— ACTION ITEM —
The pictures in the data below are to be omitted; all else must be duplicated exactly.

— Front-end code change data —

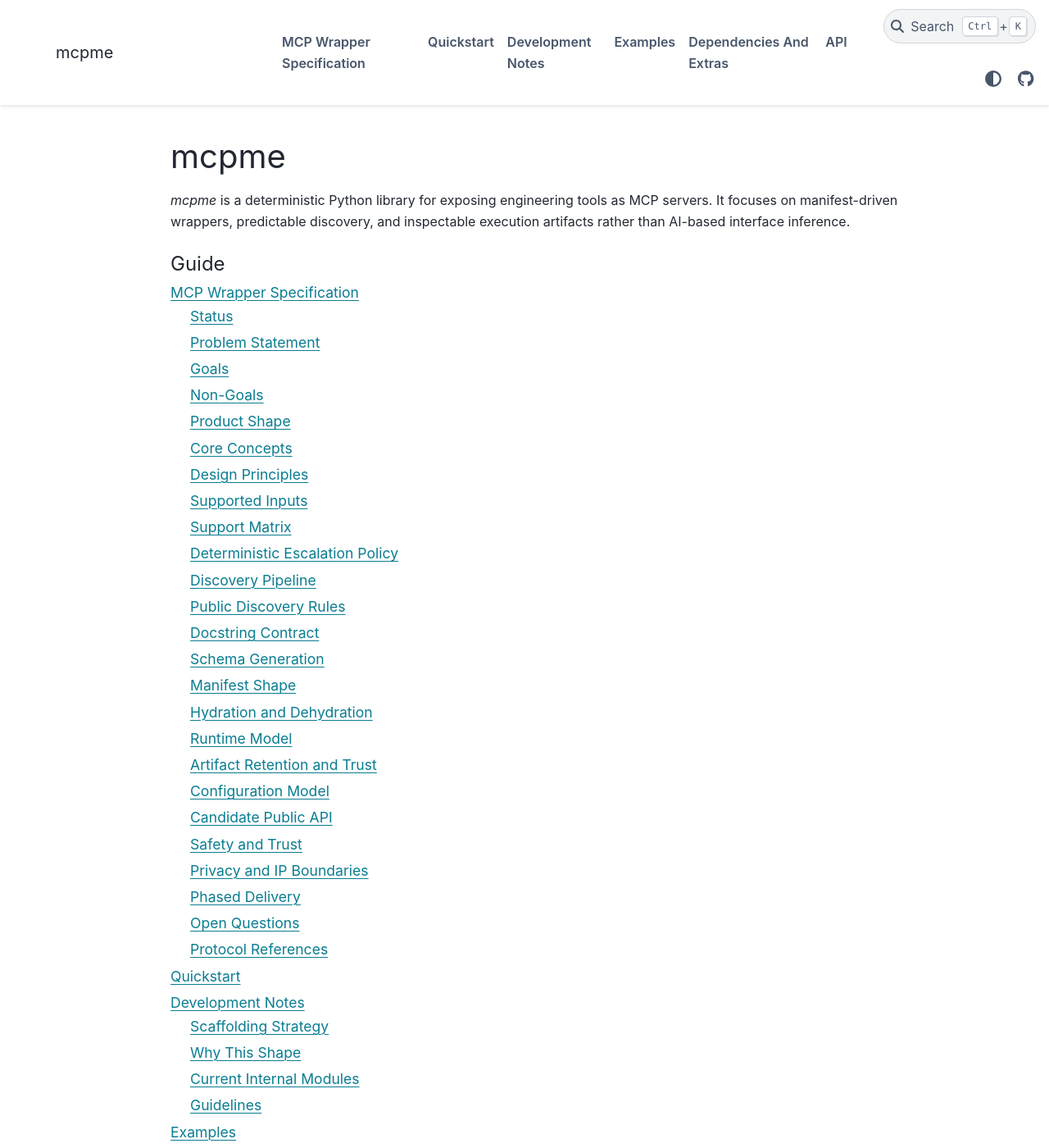
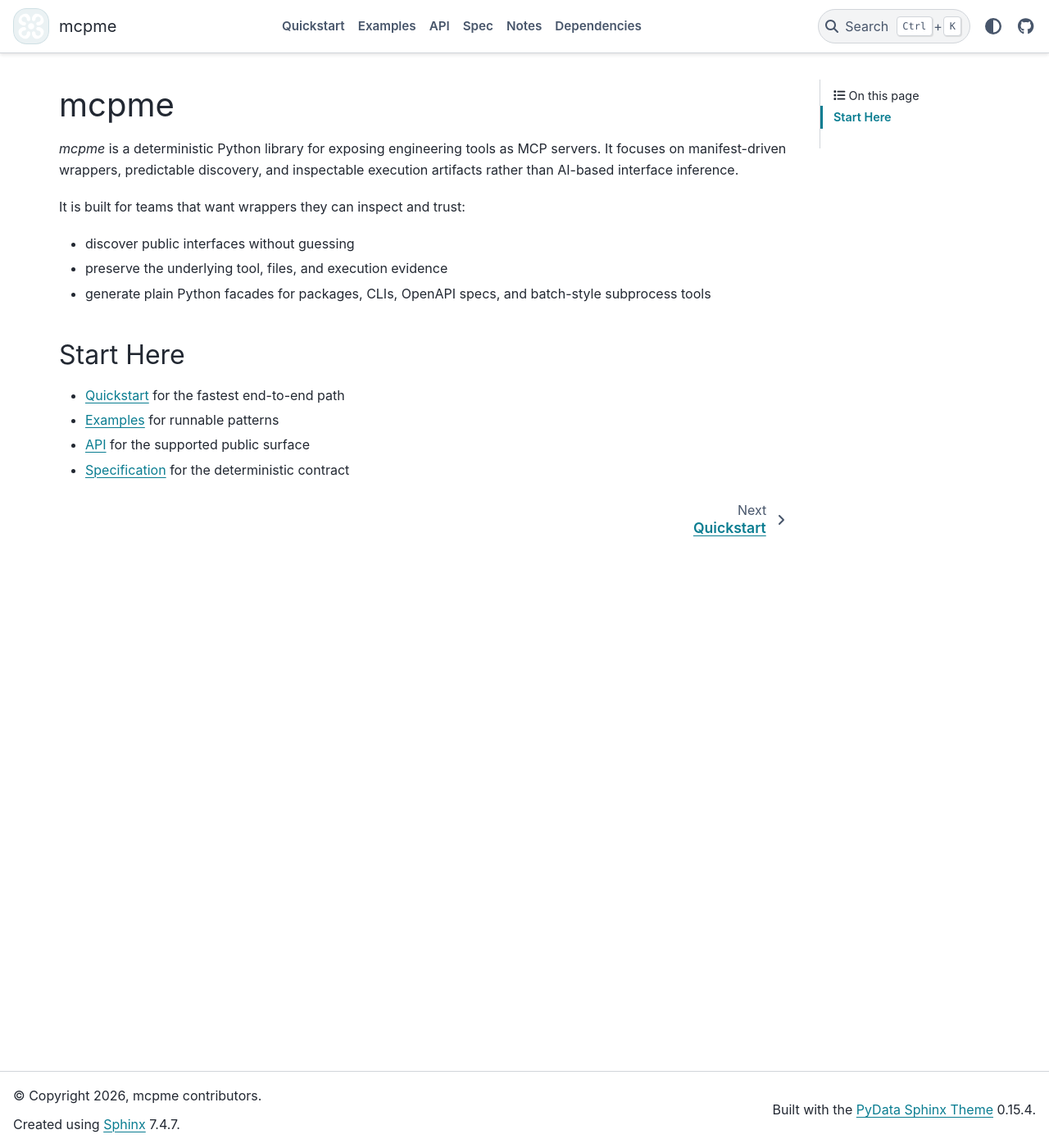
Before and after one commit to cmudrc/mcpme, a Sphinx documentation site: the page built from docs/index.rst, in a window 1280 px wide and 1400 px high. Shown: the whole window at 82% size. Built offline with Sphinx 7.4.7 and the PyData theme 0.15.4, drawn with Linux system fonts in a browser that asks for light colours; some of the changed text lies outside the part shown.

Commit message:
Refine the docs landing page and navigation

```diff
--- a/docs/_static/custom.css
+++ b/docs/_static/custom.css
@@ -2,21 +2,55 @@
   --pst-color-primary: #005f73;
   --pst-color-secondary: #0a9396;
   --pst-color-accent: #ee9b00;
+  --pst-color-link: #005f73;
+  --pst-color-link-hover: #0a9396;
+}
+
+/* Stay close to PyData's default rhythm, but give the header a cleaner
+   engineering-brand treatment and make the mark readable in both color modes. */
+.bd-header {
+  backdrop-filter: blur(16px);
+  border-bottom: 1px solid var(--pst-color-border);
 }
 
 .navbar-brand {
   gap: 0.75rem;
 }
 
-.navbar-brand img {
-  max-height: 2.5rem;
+.logo__image {
+  max-height: 2.75rem;
   width: auto;
+  border-radius: 1rem;
+  padding: 0.4rem;
+}
+
+html[data-theme="light"] .logo__image.only-light {
+  background: rgba(0, 95, 115, 0.08);
+  box-shadow: inset 0 0 0 1px rgba(0, 95, 115, 0.12);
+}
+
+html[data-theme="dark"] .logo__image.only-dark {
+  background: rgba(255, 255, 255, 0.08);
+  box-shadow: inset 0 0 0 1px rgba(255, 255, 255, 0.12);
 }
 
 .bd-header .navbar-header-items__center {
   font-weight: 600;
 }
 
+.bd-header .navbar-nav > .nav-item > .nav-link {
+  font-size: 0.95rem;
+}
+
+.bd-header .navbar-nav > .nav-item > .nav-link:hover,
+.bd-header .navbar-nav > .current > .nav-link {
+  color: var(--pst-color-primary);
+}
+
 .bd-sidebar-primary .sidebar-primary-items__start {
   gap: 0.5rem;
 }
+
+.bd-sidebar-primary .nav-link {
+  font-size: 0.95rem;
+}
--- a/docs/conf.py
+++ b/docs/conf.py
@@ -46,11 +46,13 @@ html_logo = "drc.png"
 html_title = project
 html_theme_options = {
     "logo": {
+        "image_light": "drc.png",
+        "image_dark": "drc.png",
         "text": project,
     },
-    "show_nav_level": 2,
-    "navigation_depth": 2,
-    "header_links_before_dropdown": 8,
+    "show_nav_level": 1,
+    "navigation_depth": 1,
+    "header_links_before_dropdown": 6,
     "secondary_sidebar_items": ["page-toc"],
     "icon_links": [
         {
--- a/docs/index.rst
+++ b/docs/index.rst
@@ -5,13 +5,28 @@ mcpme
 MCP servers. It focuses on manifest-driven wrappers, predictable discovery, and
 inspectable execution artifacts rather than AI-based interface inference.
 
+It is built for teams that want wrappers they can inspect and trust:
+
+- discover public interfaces without guessing
+- preserve the underlying tool, files, and execution evidence
+- generate plain Python facades for packages, CLIs, OpenAPI specs, and
+  batch-style subprocess tools
+
+Start Here
+----------
+
+- :doc:`Quickstart <quickstart>` for the fastest end-to-end path
+- :doc:`Examples <examples/index>` for runnable patterns
+- :doc:`API <api>` for the supported public surface
+- :doc:`Specification <specification>` for the deterministic contract
+
 .. toctree::
-   :maxdepth: 2
-   :caption: Guide
+   :hidden:
+   :maxdepth: 1
 
-   specification
-   quickstart
-   development_notes
-   examples/index
-   dependencies_and_extras
-   api
+   Quickstart <quickstart>
+   Examples <examples/index>
+   API <api>
+   Spec <specification>
+   Notes <development_notes>
+   Dependencies <dependencies_and_extras>
```
Also changed, not shown: 1 other file.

— RESPONSE AREA —
Before and after one commit to cmudrc/mcpme, a Sphinx documentation site: the page built from docs/index.rst, in a window 1280 px wide and 1400 px high. Shown: the whole window at 82% size. Built offline with Sphinx 7.4.7 and the PyData theme 0.15.4, drawn with Linux system fonts in a browser that asks for light colours; some of the changed text lies outside the part shown.

Commit message:
Refine the docs landing page and navigation

```diff
--- a/docs/_static/custom.css
+++ b/docs/_static/custom.css
@@ -2,21 +2,55 @@
   --pst-color-primary: #005f73;
   --pst-color-secondary: #0a9396;
   --pst-color-accent: #ee9b00;
+  --pst-color-link: #005f73;
+  --pst-color-link-hover: #0a9396;
+}
+
+/* Stay close to PyData's default rhythm, but give the header a cleaner
+   engineering-brand treatment and make the mark readable in both color modes. */
+.bd-header {
+  backdrop-filter: blur(16px);
+  border-bottom: 1px solid var(--pst-color-border);
 }
 
 .navbar-brand {
   gap: 0.75rem;
 }
 
-.navbar-brand img {
-  max-height: 2.5rem;
+.logo__image {
+  max-height: 2.75rem;
   width: auto;
+  border-radius: 1rem;
+  padding: 0.4rem;
+}
+
+html[data-theme="light"] .logo__image.only-light {
+  background: rgba(0, 95, 115, 0.08);
+  box-shadow: inset 0 0 0 1px rgba(0, 95, 115, 0.12);
+}
+
+html[data-theme="dark"] .logo__image.only-dark {
+  background: rgba(255, 255, 255, 0.08);
+  box-shadow: inset 0 0 0 1px rgba(255, 255, 255, 0.12);
 }
 
 .bd-header .navbar-header-items__center {
   font-weight: 600;
 }
 
+.bd-header .navbar-nav > .nav-item > .nav-link {
+  font-size: 0.95rem;
+}
+
+.bd-header .navbar-nav > .nav-item > .nav-link:hover,
+.bd-header .navbar-nav > .current > .nav-link {
+  color: var(--pst-color-primary);
+}
+
 .bd-sidebar-primary .sidebar-primary-items__start {
   gap: 0.5rem;
 }
+
+.bd-sidebar-primary .nav-link {
+  font-size: 0.95rem;
+}
--- a/docs/conf.py
+++ b/docs/conf.py
@@ -46,11 +46,13 @@ html_logo = "drc.png"
 html_title = project
 html_theme_options = {
     "logo": {
+        "image_light": "drc.png",
+        "image_dark": "drc.png",
         "text": project,
     },
-    "show_nav_level": 2,
-    "navigation_depth": 2,
-    "header_links_before_dropdown": 8,
+    "show_nav_level": 1,
+    "navigation_depth": 1,
+    "header_links_before_dropdown": 6,
     "secondary_sidebar_items": ["page-toc"],
     "icon_links": [
         {
--- a/docs/index.rst
+++ b/docs/index.rst
@@ -5,13 +5,28 @@ mcpme
 MCP servers. It focuses on manifest-driven wrappers, predictable discovery, and
 inspectable execution artifacts rather than AI-based interface inference.
 
+It is built for teams that want wrappers they can inspect and trust:
+
+- discover public interfaces without guessing
+- preserve the underlying tool, files, and execution evidence
+- generate plain Python facades for packages, CLIs, OpenAPI specs, and
+  batch-style subprocess tools
+
+Start Here
+----------
+
+- :doc:`Quickstart <quickstart>` for the fastest end-to-end path
+- :doc:`Examples <examples/index>` for runnable patterns
+- :doc:`API <api>` for the supported public surface
+- :doc:`Specification <specification>` for the deterministic contract
+
 .. toctree::
-   :maxdepth: 2
-   :caption: Guide
+   :hidden:
+   :maxdepth: 1
 
-   specification
-   quickstart
-   development_notes
-   examples/index
-   dependencies_and_extras
-   api
+   Quickstart <quickstart>
+   Examples <examples/index>
+   API <api>
+   Spec <specification>
+   Notes <development_notes>
+   Dependencies <dependencies_and_extras>
```
Also changed, not shown: 1 other file.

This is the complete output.